The city of Elgin is expected to implement a trial ban of certain "chronic nuisance" offenders from its public parks and downtown area but might discuss installing public toilets to help curb the problem.
The city council's committee of the whole on Wednesday unanimously approved the proposed ordinance, which aims to address public intoxication, urination, defecation and more caused by a group of up to 15 individuals, more than half homeless, according to city officials. The ordinance would have a two-year trial.
"Let me make it clear that this ordinance does not make it a crime to be homeless," City Manager Rick Kozal said. "There is no offense with that."
The ordinance would ban for 90 days initially, and later for 180 days, individuals found guilty of three nuisances in a one-year period. Violating the ban would trigger a criminal trespass charge, punishable by up to six months in jail.
Nuisance behaviors would include public intoxication, possession of open containers of alcohol, drug-related offenses, public indecency such as nudity, urination and defecation, aggressive panhandling, prostitution, disorderly conduct, sitting or lying on sidewalks, littering and vandalism.

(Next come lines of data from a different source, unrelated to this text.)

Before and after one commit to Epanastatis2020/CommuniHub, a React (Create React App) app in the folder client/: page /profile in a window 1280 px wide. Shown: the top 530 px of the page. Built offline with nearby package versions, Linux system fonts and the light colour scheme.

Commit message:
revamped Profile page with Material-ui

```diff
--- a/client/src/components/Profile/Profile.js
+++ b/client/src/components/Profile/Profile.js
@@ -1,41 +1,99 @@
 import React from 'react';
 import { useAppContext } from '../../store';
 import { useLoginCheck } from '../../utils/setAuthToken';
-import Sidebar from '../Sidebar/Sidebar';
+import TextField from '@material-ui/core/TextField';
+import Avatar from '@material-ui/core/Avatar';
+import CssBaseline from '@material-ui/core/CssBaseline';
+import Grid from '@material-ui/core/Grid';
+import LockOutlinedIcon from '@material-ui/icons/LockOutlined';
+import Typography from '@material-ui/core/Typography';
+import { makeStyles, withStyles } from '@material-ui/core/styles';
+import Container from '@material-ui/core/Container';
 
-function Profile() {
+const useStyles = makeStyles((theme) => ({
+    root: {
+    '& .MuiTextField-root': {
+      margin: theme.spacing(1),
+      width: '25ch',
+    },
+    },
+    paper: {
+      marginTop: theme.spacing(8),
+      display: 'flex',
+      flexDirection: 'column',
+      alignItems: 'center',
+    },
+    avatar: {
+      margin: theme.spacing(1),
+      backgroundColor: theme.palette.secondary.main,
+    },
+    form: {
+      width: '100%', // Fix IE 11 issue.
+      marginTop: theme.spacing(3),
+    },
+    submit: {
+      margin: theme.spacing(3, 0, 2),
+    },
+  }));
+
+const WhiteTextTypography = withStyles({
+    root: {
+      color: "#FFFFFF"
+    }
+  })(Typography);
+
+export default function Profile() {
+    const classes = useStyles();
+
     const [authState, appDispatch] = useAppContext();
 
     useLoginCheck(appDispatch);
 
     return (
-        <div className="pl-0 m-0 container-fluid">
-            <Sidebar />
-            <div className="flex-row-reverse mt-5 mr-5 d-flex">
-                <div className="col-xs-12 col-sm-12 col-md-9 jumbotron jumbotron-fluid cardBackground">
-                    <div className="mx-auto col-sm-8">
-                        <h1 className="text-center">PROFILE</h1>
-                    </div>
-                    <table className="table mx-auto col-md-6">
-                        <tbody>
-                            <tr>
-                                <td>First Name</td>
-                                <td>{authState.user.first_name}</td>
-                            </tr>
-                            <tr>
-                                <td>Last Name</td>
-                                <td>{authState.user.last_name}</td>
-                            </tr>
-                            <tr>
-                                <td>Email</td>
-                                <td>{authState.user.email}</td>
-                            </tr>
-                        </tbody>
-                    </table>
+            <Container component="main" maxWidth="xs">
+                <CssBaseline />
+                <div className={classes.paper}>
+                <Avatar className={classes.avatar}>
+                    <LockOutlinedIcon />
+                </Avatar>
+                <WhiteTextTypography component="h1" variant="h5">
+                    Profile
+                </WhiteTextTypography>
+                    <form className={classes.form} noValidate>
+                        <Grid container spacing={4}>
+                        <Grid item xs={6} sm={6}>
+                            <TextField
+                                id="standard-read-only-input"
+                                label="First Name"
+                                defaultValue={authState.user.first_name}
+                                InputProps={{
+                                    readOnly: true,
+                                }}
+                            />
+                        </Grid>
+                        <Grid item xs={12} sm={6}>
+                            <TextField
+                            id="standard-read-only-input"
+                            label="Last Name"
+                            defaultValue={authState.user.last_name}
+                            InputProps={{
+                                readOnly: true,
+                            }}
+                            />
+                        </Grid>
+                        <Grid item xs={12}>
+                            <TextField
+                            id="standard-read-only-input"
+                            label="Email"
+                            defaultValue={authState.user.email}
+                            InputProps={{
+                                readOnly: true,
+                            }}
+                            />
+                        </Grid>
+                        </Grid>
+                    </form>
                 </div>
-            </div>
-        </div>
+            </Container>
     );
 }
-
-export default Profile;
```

Councilman Terry Gavin called it "anti-social behavior."
"You can't bend society to a few people who are incorrigible," he said.
Councilwoman Rose Martinez agreed, saying, "We are trying to improve our image and it's very difficult when we have a handful that are creating this nuisance."
But there also should be a concerted effort to provide social services to such individuals, Councilwomen Carol Rauschenberger and Tish Powell said. "I still don't want us to forget that we are talking about other humans," Powell said.
The individuals in question typically either refuse help or don't follow through with services, according to senior management analyst Laura Valdez-Wilson. To address that, the police department just kicked off new "street-level case management" to be provided by two community service officers, she said.
Downtown property owners Jerri McCue and Grace Richard said they support the nuisance ordinance.
"Public indecency, when people take down their pants in the middle of the street to defecate, is something that is criminal activity," Richard said. "The people who are providing the money for those social services are the very people who are becoming the victims of this criminal element."
Mayor David Kaptain exhorted council members to consider installing public toilets -- which can cost $90,000 a piece -- because the homeless have no place to go after hours.
"If you don't want people going to the bathroom outside in your city, put public bathrooms and maintain them," Kaptain said.
Resident Todd Martin said he applauds the intent of the ordinance but has concerns about a provision prohibiting the homeless from storing belongings in public places. "Being homeless is not a crime, and having possessions is part of life," he said.
Martin also said he's concerned about the constitutionality of the proposed ordinance. Edwin C. Yohnka, director of communications and public policy for the American Civil Liberties Union of Illinois, echoed that.
The ordinance "appears to be little more than a misguided effort to criminalize poverty, substance abuse and homelessness. It treats those seeking money for personal use like suspects while permitting other groups or organizations to act in the exact same way," Yohnka said. "The city would be wise to put its efforts into providing appropriate social services rather than further burden a criminal justice system that is broken and will not solve these problems."
Councilmen John Steffen and John Prigge said they hoped the new ordinance wouldn't prompt those who are classified as chronic nuisances to start congregating in neighborhoods adjacent to downtown.
"I'm willing to try this, but this is going to absolutely have to be watched," Prigge said.